- Pacific Cosmopolitans: A Cultural History of U.S.-Japan Relations
As a student of the late Edwin O. Reischauer at Harvard following his days as ambassador in Tokyo, I often heard him marvel at how much he appreciated the fact that two countries as different as Japan and the United States in areas such as language, culture, history and tradition could, even following a bitter war, cooperate as closely as they have done in the postwar era. When an outspoken revisionist on Japan visited Boston to promote his new book in 1989, a meeting with Reischauer was arranged but ended abruptly. The author challenged Reischauer’s status as a Japan expert, challenging the accuracy of his teaching and of his statements to the U.S. government when he served as ambassador from 1961 to 1966 to the effect that Japan was a clone of the United States which over time was growing closer and closer to U.S. culture and democracy. The author boldly stated that Reischauer knew little or nothing about Japan.
As a Reischauer student, I never heard him claim anything like Japan abandoning its cultural differences in deference to the United States; however, he reportedly reacted very calmly when challenged in the 1989 meeting and responded that his critic lived in Japan for only one-quarter of a century, too brief a time to know Japan well, stating that 25 years was only a moment of Japanese history. The author ended the session prematurely by leaving the room immediately after Reischauer responded.
Michael Auslin may not have lived 25 years in Japan, but he is an extraordinarily knowledgeable scholar of Japan and its cultural ties with the [End Page 384] United States. In the introductory chapter to Pacific Cosmopolitans: A Cultural History of U.S.-Japan Relations, Auslin tells his readers that “blatant stereotyping reflects important truths about a unique historical relationship. For much of the past 150 years, Japanese and Americans have been fascinated with each other’s culture” (p. 3). But shortly thereafter he accurately stresses that cultural exchanges between the United States and Japan have not followed a simple, linear pattern of growth from the arrival of Commodore Perry and his black ships to the post–cold war, post–September 11, 2001, and (presumably also) the post–March 11, 2011, world. To the contrary, this most carefully researched, detailed, and nuanced account makes clear that opponents of bilateral ties and exchanges existed in both countries in the nineteenth and twentieth centuries, that relations virtually ceased when the countries clashed from 1941 to 1945, and yet that the cosmopolitans who believed two such different cultures could not only coexist but learn and grow from each other’s experiences have persevered and have reached truly astonishing levels of deep connections.

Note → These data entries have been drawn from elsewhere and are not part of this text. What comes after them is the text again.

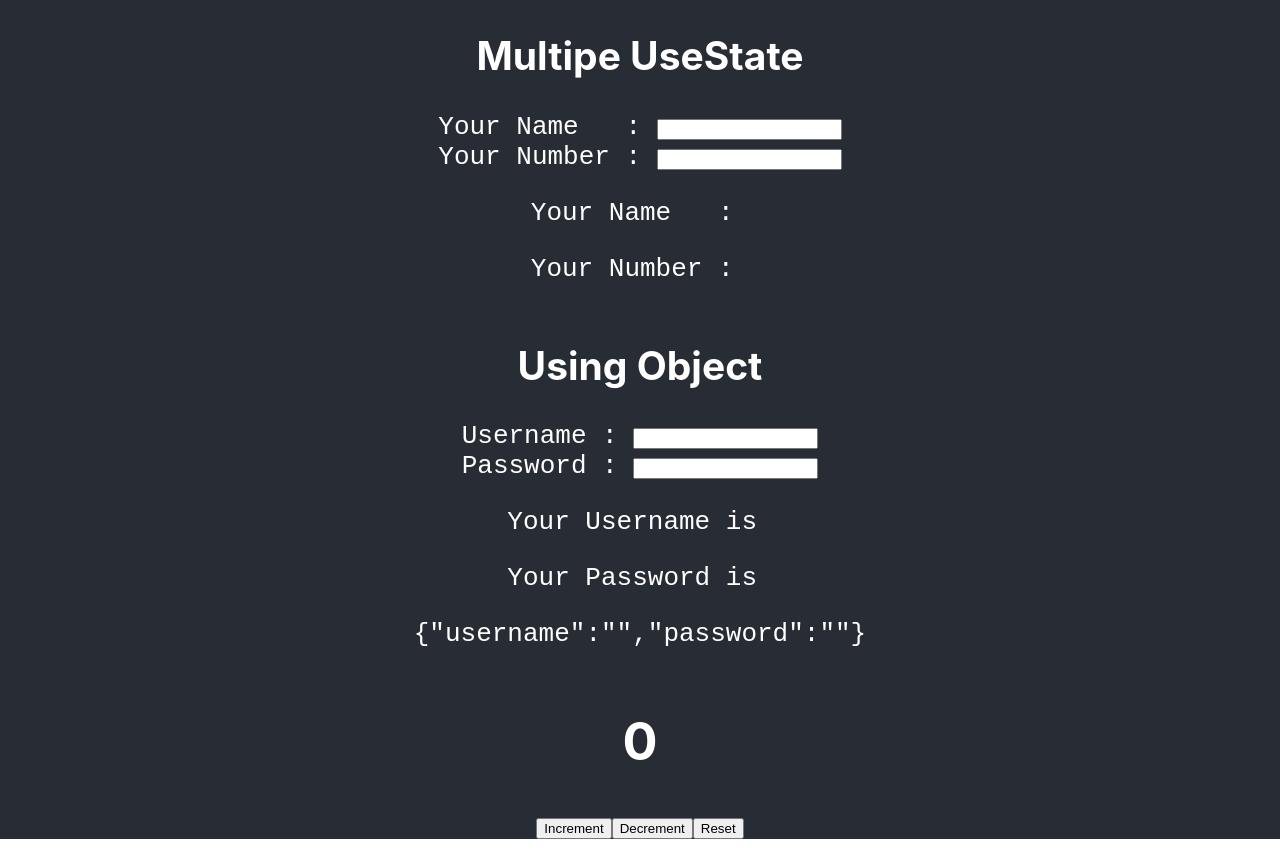
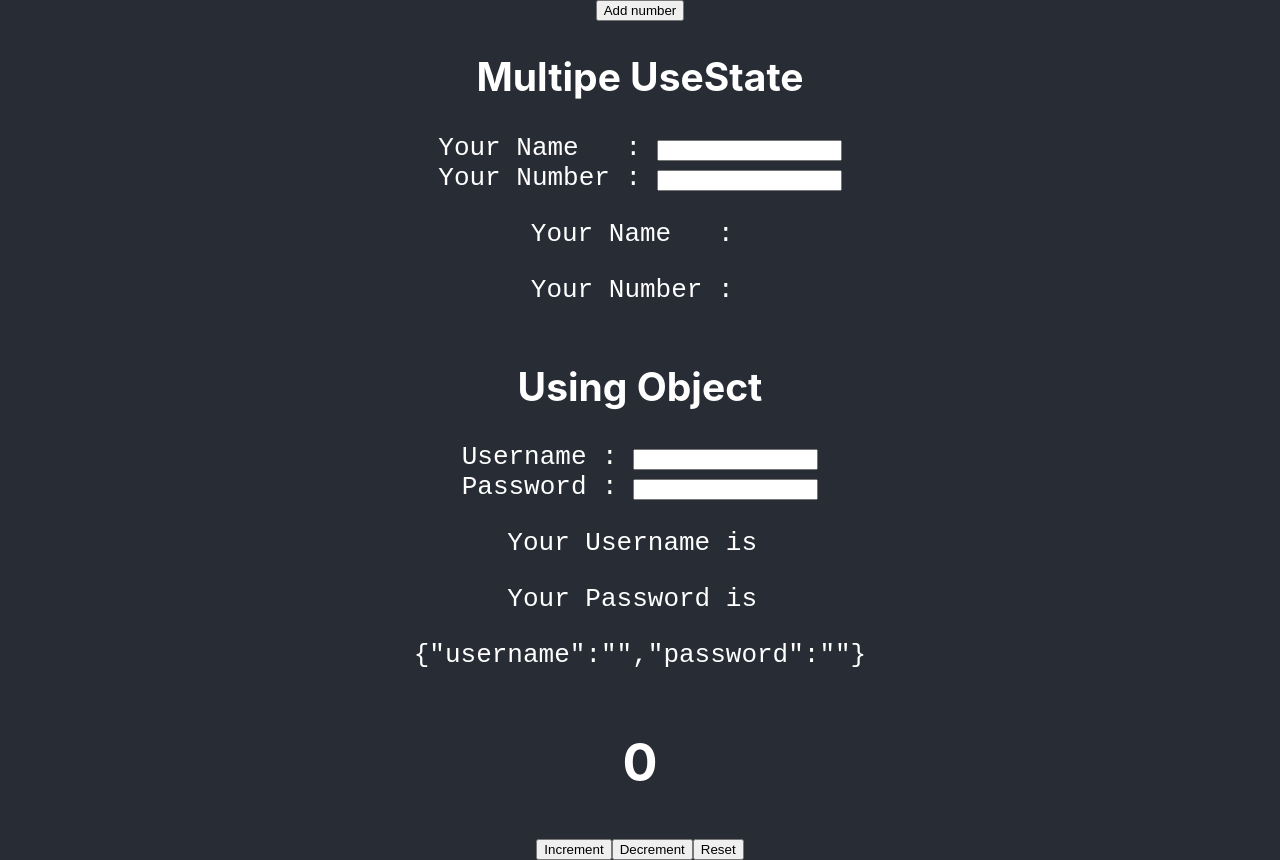
Before and after one commit to Guhandhanush/React-Practice, a React (Create React App) app: page / in a window 1280 px wide. Before the commit the page ends 839 px from the top, so only its background shows below. Built offline with nearby package versions, Linux system fonts and the light colour scheme.

Commit message:
added better comments

```diff
--- a/src/App.js
+++ b/src/App.js
@@ -1,4 +1,5 @@
 import './App.css';
+import ArrayUsestate from './Components/ArrayUsestate';
 import InputUsestate from './Components/InputUsestate';
 import UsestateForm from './Components/UsestateForm';
 import UsestateHooks from './Components/UsestateHooks';
@@ -7,7 +8,8 @@ function App() {
   return (
     <div className="App">
       <header className="App-header">
-        <UsestateForm/>
+        <ArrayUsestate />
+        <UsestateForm />
         <InputUsestate />
         <UsestateHooks />
       </header>
--- /dev/null
+++ b/src/Components/ArrayUsestate.js
@@ -0,0 +1,26 @@
+import React, { useState } from 'react'
+
+function ArrayUsestate() {
+/**
+ * *while clicking
+ */
+    const [items, setItems] = useState([]);
+    var addItem = () => {
+        setItems([...items, {
+            id: items.length,
+            value: Math.floor(Math.random() * 10) + 1
+        }])
+    }
+    return (
+        <>
+            <button onClick={addItem}>Add number</button>
+            <div>
+                {items.map((item) => (
+                    <span key={item.id}> No.{item.id}  Value: {item.value}</span>
+                ))}
+            </div>
+        </>
+    )
+}
+
+export default ArrayUsestate
--- a/src/Components/UsestateHooks.js
+++ b/src/Components/UsestateHooks.js
@@ -4,6 +4,10 @@ function UsestateHooks() {
     var initialCount = 0;
     const [count,SetCount] = useState(initialCount);
   return (
+    /**
+     * * prevCount is a function which is used to store the previous value of the current state.
+     * * Best practice to use this function
+     */
     <div>
         <h1>{count}</h1>
         <button onClick={()=>SetCount(prevCount=> prevCount+1)}>Increment</button>
```
Also changed, not shown: src/Components/InputUsestate.js (+7 -9 lines), src/Components/UsestateForm.js (+5 -6 lines).
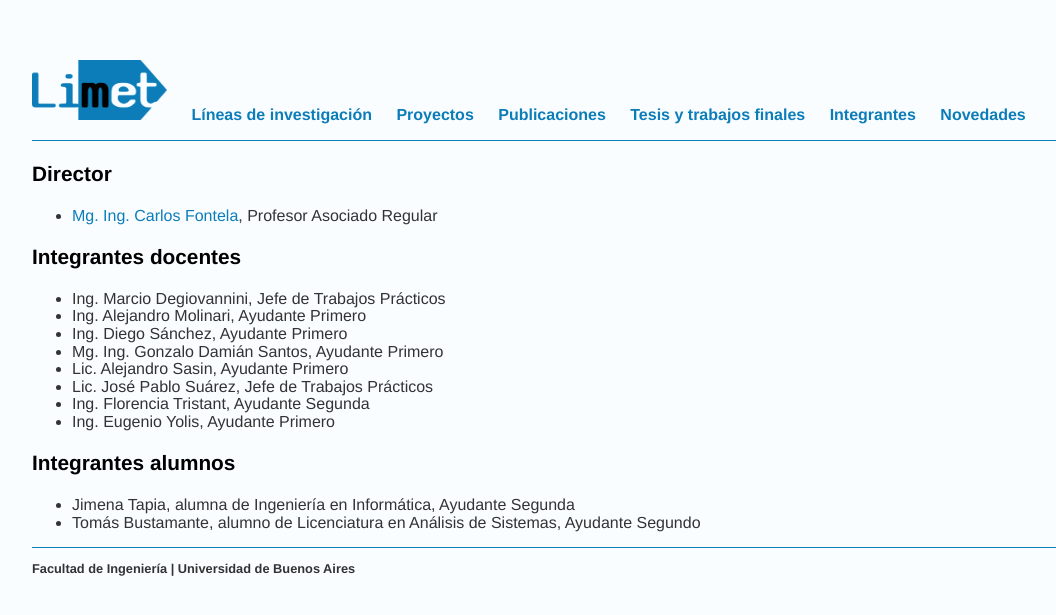
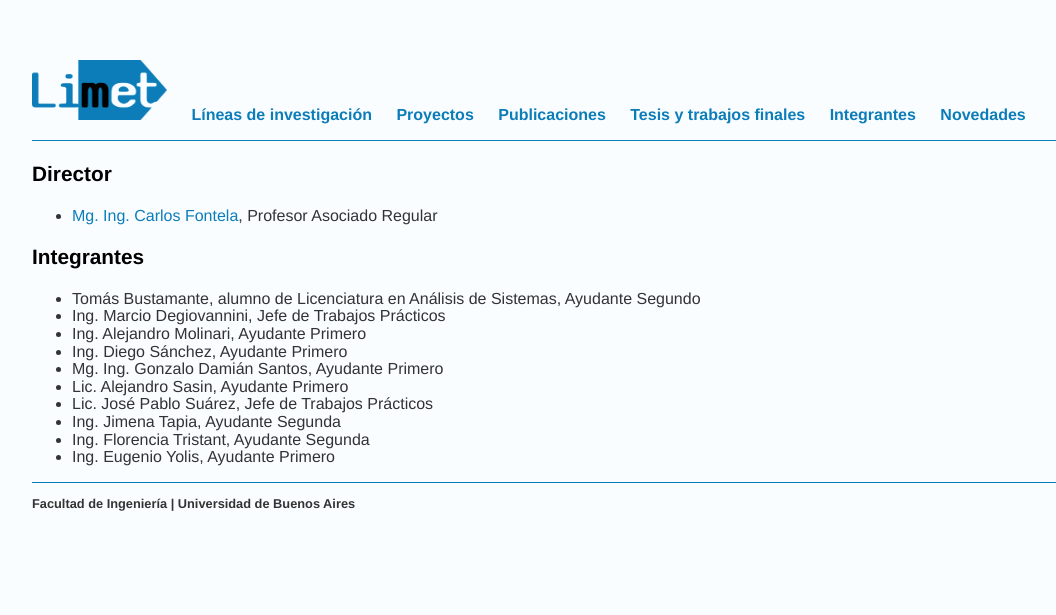
Before and after one commit to limetfiuba/limetfiuba.github.io, a Jekyll site: the page built from integrantes/index.html, in a window 1280 px wide. Shown: the top 615 px of the page, without its empty margins (64-1120 px from the left). Built offline with Jekyll 4.4.1, drawn with Linux system fonts in a browser that asks for light colours.

Commit message:
Update index.html

```diff
--- a/integrantes/index.html
+++ b/integrantes/index.html
@@ -10,27 +10,20 @@ title: LiMet | Integrantes
   </ul>
   </p>
 </div>
-<h3>Integrantes docentes</h3>
+<h3>Integrantes</h3>
 <div class="blurb">
     <p>
     <ul>
+        <li>Tomás Bustamante, alumno de Licenciatura en Análisis de Sistemas, Ayudante Segundo</li>
         <li>Ing. Marcio Degiovannini, Jefe de Trabajos Prácticos</li>
         <li>Ing. Alejandro Molinari, Ayudante Primero</li>
         <li>Ing. Diego Sánchez, Ayudante Primero</li>
         <li>Mg. Ing. Gonzalo Damián Santos, Ayudante Primero</li>
         <li>Lic. Alejandro Sasin, Ayudante Primero</li>
         <li>Lic. José Pablo Suárez, Jefe de Trabajos Prácticos</li>
+        <li>Ing. Jimena Tapia, Ayudante Segunda</li>
         <li>Ing. Florencia Tristant, Ayudante Segunda</li>
         <li>Ing. Eugenio Yolis, Ayudante Primero</li>
   </ul>
   </p>
 </div>
-<h3>Integrantes alumnos</h3>
-<div class="blurb">
-    <p>
-    <ul>
-        <li>Jimena Tapia, alumna de Ingeniería en Informática, Ayudante Segunda</li>
-        <li>Tomás Bustamante, alumno de Licenciatura en Análisis de Sistemas, Ayudante Segundo</li>
-  </ul>
-  </p>
-</div>
```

The very readable Pacific Cosmopolitans is chronologically well organized into six chapters, starting with the vague Japanese and U.S. knowledge of each other (“Shadows and Trinkets”), shrouded in mystery centuries ahead of the arrival of Commodore Perry who, Auslin informs his readers, was not the first American to land in Japan which was never “closed” completely before Perry arrived (“Noble Adventurers”) to “open” it in 1853. The post-Perry beginnings of exchange (“The Birth of Exchange”) in the latter part of the nineteenth century were followed by rapid growth in the early twentieth century, only to be followed by difficulties (“Storms on the Horizon”) that developed after several decades, inflamed by the passage of the Immigration Act of 1924 in the United States, by Japan’s military incursion into Manchuria in 1931 and its walkout from the League of Nations in 1933, and by the U.S. embargo of Japanese oil in 1941. Naturally, there was a near-total lapse in ties from Pearl Harbor to Nagasaki, soon followed by a postwar revival (“Out of the Ashes”) which saw Tokyo and Washington go from enemies to forced and fragile competitors as well as strong and victorious allies during the cold war, only to face...